WASHINGTON (Reuters) - The Federal Reserve is expected to announce a fresh round of bond buying on Wednesday as part of its efforts to support a fragile economic recovery threatened by political wrangling over the government's budget.

The central bank looks certain both to extend its purchases of mortgage-backed debt and replace another expiring stimulus program with a new bout of money creation.

Policymakers are also likely to repeat a pledge to keep buying bonds until the labor market outlook improves substantially. A drop in the jobless rate to 7.7 percent in November from 7.9 percent in October was driven by workers exiting the labor force, a fact certain to disappoint the Fed.

"The economic environment seems ripe for those at the Fed who support continued accommodation," said Victor Li, professor at the Villanova School of Business and a former St. Louis Fed economist.

As its last program of Treasury purchases, known as Operation Twist, draws to a close, officials look set to replace it with a fresh $45 billion per month in buying. Unlike those in Twist, which were funded by sales and redemptions of short-term debt, the new Treasury purchases will further expand the Fed's $2.8 trillion balance sheet.

Economists also expect the central bank to continue buying $40 billion per month in mortgage-backed securities as announced in September, keeping the monthly pace of total asset purchases at $85 billion -- a figure the Fed highlighted in its last policy statement.

"We want to see continued improvement in labor markets in the near term, and monetary policy should encourage faster economic growth to achieve that objective," Eric Rosengren, the dovish president of the Boston Federal Reserve Bank, said last week.
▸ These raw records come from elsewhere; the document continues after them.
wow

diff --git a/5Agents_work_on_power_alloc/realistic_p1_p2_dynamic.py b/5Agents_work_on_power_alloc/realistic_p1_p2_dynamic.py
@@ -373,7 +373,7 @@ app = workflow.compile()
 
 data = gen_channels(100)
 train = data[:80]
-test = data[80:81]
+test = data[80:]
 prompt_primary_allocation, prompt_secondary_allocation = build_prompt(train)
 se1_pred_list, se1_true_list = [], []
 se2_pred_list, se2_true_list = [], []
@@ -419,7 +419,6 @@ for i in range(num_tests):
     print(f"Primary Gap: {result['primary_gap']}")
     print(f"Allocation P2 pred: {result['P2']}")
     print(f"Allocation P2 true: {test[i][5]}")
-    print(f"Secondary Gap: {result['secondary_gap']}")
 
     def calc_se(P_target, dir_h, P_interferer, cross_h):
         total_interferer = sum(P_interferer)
The central bank will announce its decision around 12:30 p.m. (1730 GMT), and Fed Chairman Ben Bernanke will discuss it at a news conference at 2:15 p.m. (1915 GMT).   Continued...
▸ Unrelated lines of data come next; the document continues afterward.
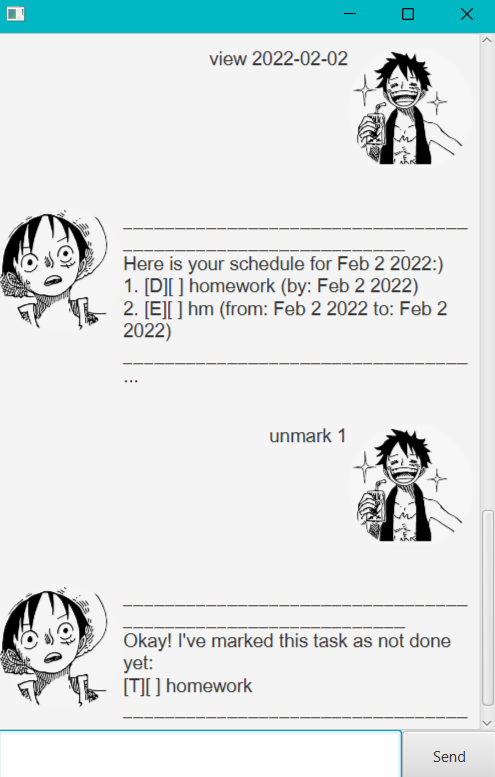
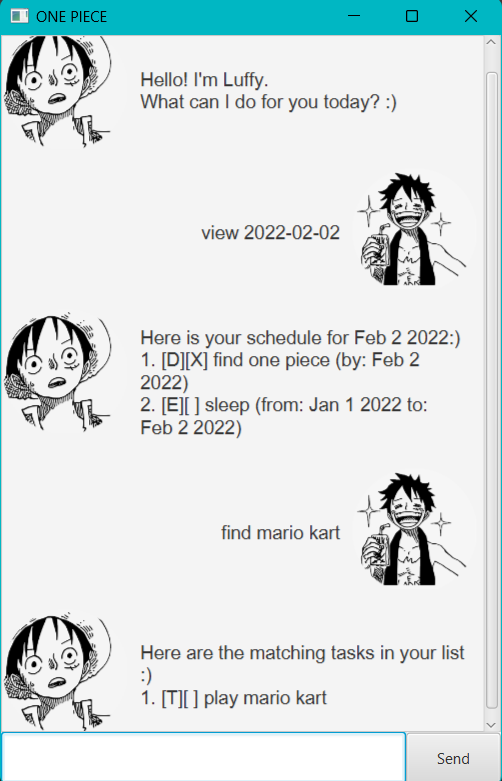
Updated Ui.png and fix text overrun in DialogBox

Changed region(s): [[0.0, 0.0, 1.0, 1.0], [0.4242, 0.6795, 0.697, 0.7104], [0.5455, 0.556, 0.697, 0.5869]]

diff --git a/src/main/java/luffy/ui/Ui.java b/src/main/java/luffy/ui/Ui.java
@@ -46,7 +46,7 @@ public class Ui {
      * @return String containing exit message.
      */
     public String showExit() {
-        return showLine() + "Bye bye! Luffy will go to sleep now!\nHope to see you again soon!! :>\n" + showLine();
+        return "Bye bye! Luffy will go to sleep now!\nHope to see you again soon!! :>\n";
     }
 
     /**
@@ -55,7 +55,7 @@ public class Ui {
      * @return Response after printing lst.
      */
     public String showList(TaskList taskList) {
-        return showLine() + "Here are the tasks in your list:\n" + taskList.printList() + showLine() + showLine();
+        return "Here are the tasks in your list:\n" + taskList.printList() + "\n";
     }
 
     /**
@@ -64,7 +64,7 @@ public class Ui {
      * @return Response after task marked as done.
      */
     public String showMarkedTask(Task task) {
-        return showLine() + "Okay! I've marked this task as done:\n" + task.toString() + "\n" + showLine();
+        return "Okay! I've marked this task as done:\n" + task.toString() + "\n";
     }
 
     /**
@@ -73,8 +73,8 @@ public class Ui {
      * @return Response after task marked as undone.
      */
     public String showUnmarkedTask(Task task) {
-        return showLine() + "Okay! I've marked this task as not done yet:\n"
-                + task.toString() + "\n" + showLine();
+        return "Okay! I've marked this task as not done yet:\n"
+                + task.toString() + "\n";
     }
 
     /**
@@ -84,8 +84,8 @@ public class Ui {
      * @return Response after delete is successful.
      */
     public String showDeletedTask(Task task, int size) {
-        return showLine() + "Okay! I've removed this task from the list:\n" + task.toString() + "\n"
-                + String.format("Now you have %d tasks in the list!\n", size) + showLine();
+        return "Okay! I've removed this task from the list:\n" + task.toString() + "\n"
+                + String.format("Now you have %d tasks in the list!\n", size);
     }
 
     /**
@@ -95,8 +95,8 @@ public class Ui {
      * @return Response after todo successfully created.
      */
     public String showTodo(Todo todo, int size) {
-        return showLine() + "Got it! I've added: \n" + " " + todo.toString() + "\n"
-                + String.format("Now you have %d tasks in the list!\n", size) + showLine();
+        return "Got it! I've added: \n" + " " + todo.toString() + "\n"
+                + String.format("Now you have %d tasks in the list!\n", size);
     }
 
     /**
@@ -106,8 +106,8 @@ public class Ui {
      * @return Response after deadline successfully created.
      */
     public String showDeadline(Deadline deadline, int size) {
-        return showLine() + "Got it! I've added: \n" + " " + deadline.toString() + "\n"
-                + String.format("Now you have %d tasks in the list!\n", size) + showLine();
+        return "Got it! I've added: \n" + " " + deadline.toString() + "\n"
+                + String.format("Now you have %d tasks in the list!\n", size);
     }
 
     /**
@@ -117,13 +117,13 @@ public class Ui {
      * @return Response after event successfully created.
      */
     public String showEvent(Event event, int size) {
-        return showLine() + "Got it! I've added: \n" + " " + event.toString() + "\n"
-                + String.format("Now you have %d tasks in the list!\n", size) + showLine();
+        return "Got it! I've added: \n" + " " + event.toString() + "\n"
+                + String.format("Now you have %d tasks in the list!\n", size);
     }
 
     public String showSchedule(TaskList taskList, LocalDate date) {
         String formattedDate = date.format(DateTimeFormatter.ofPattern("MMM d yyyy"));
-        return showLine() + "Here is your schedule for " + formattedDate + ":)\n"
-                + taskList.printSchedule(date) + showLine();
+        return "Here is your schedule for " + formattedDate + ":)\n"
+                + taskList.printSchedule(date) + "\n";
     }
 }

diff --git a/src/main/java/luffy/ui/DialogBox.java b/src/main/java/luffy/ui/DialogBox.java
@@ -7,13 +7,15 @@ import javafx.collections.FXCollections;
 import javafx.collections.ObservableList;
 import javafx.fxml.FXML;
 import javafx.fxml.FXMLLoader;
+import javafx.geometry.Insets;
 import javafx.geometry.Pos;
 import javafx.scene.Node;
+import javafx.scene.control.Dialog;
 import javafx.scene.control.Label;
 import javafx.scene.image.Image;
 import javafx.scene.image.ImageView;
-import javafx.scene.layout.HBox;
-import javafx.scene.layout.Region;
+import javafx.scene.layout.*;
+import javafx.scene.paint.Color;
 import javafx.scene.shape.Circle;
 
 //@@author wendy0107-reused
@@ -39,8 +41,10 @@ public class DialogBox extends HBox {
         } catch (IOException e) {
             e.printStackTrace();
         }
+        dialog.setPadding(new Insets(5, 10, 0, 10));
         dialog.setText(text);
-        dialog.setMinHeight(Region.USE_PREF_SIZE);
+        this.dialog.setMinHeight(Region.USE_PREF_SIZE);
+        this.dialog.setWrapText(true);
         displayPicture.setImage(img);
         Circle clip = new Circle(50, 50, 50);
         displayPicture.setClip(clip);

diff --git a/src/main/java/luffy/Main.java b/src/main/java/luffy/Main.java
@@ -23,6 +23,7 @@ public class Main extends Application {
             AnchorPane ap = fxmlLoader.load();
             Scene scene = new Scene(ap);
             stage.setScene(scene);
+            stage.setTitle("ONE PIECE");
             fxmlLoader.<MainWindow>getController().setLuffy(luffy);
             stage.show();
         } catch (IOException e) {

diff --git a/src/main/java/luffy/command/FindCommand.java b/src/main/java/luffy/command/FindCommand.java
@@ -23,7 +23,6 @@ public class FindCommand extends Command {
     @Override
     public String execute(TaskList taskList, Ui ui) throws LuffyException {
         String response = taskList.printMatchingList(this.keyword);
-        response += ui.showLine();
         return response;
     }
 }

diff --git a/src/main/java/luffy/Luffy.java b/src/main/java/luffy/Luffy.java
@@ -54,7 +54,6 @@ public class Luffy {
             return response;
         } catch (LuffyException e) {
             response = ui.showError(e.toString());
-            response += ui.showLine();
             return response;
         }
     }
Federal Reserve Chairman Ben Bernanke speaks to the Economic Club of New York in New York, November 20, 2012. REUTERS/Brendan McDermid